## TASK INSTRUCTIONS
The lines wanted are those in the data below that include "uses".

╭─ EXTRACTED INFORMATION

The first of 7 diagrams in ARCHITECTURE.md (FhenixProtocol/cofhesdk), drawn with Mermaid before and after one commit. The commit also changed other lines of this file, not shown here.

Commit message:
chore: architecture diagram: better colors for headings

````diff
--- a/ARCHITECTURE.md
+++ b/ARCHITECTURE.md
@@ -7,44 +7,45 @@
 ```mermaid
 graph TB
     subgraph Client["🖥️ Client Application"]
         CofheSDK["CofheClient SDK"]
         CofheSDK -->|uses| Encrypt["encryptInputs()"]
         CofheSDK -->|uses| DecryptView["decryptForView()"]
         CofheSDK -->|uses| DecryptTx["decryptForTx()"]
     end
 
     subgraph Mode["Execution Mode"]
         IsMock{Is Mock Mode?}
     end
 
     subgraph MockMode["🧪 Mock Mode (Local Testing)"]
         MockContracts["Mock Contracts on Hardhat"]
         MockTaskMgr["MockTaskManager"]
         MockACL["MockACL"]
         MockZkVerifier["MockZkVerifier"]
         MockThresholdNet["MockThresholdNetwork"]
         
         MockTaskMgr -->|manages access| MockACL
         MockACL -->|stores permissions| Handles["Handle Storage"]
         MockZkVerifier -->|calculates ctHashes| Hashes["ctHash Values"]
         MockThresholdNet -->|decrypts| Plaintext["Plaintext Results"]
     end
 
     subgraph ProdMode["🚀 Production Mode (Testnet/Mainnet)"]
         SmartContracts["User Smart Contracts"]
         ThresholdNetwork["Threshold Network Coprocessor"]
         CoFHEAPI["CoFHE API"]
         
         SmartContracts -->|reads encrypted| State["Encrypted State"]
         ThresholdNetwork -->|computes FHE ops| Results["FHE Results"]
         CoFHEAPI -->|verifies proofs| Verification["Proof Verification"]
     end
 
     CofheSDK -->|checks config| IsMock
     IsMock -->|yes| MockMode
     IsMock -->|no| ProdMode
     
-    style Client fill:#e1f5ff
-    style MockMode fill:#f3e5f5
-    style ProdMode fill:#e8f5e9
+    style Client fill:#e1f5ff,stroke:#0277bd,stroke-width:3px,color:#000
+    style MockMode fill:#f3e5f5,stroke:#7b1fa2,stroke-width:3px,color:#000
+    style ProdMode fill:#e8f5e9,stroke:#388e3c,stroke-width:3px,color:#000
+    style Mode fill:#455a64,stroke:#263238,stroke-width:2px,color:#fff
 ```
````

╰─

## ANSWER FOR THE TASK
         CofheSDK -->|uses| Encrypt["encryptInputs()"]
         CofheSDK -->|uses| DecryptView["decryptForView()"]
         CofheSDK -->|uses| DecryptTx["decryptForTx()"]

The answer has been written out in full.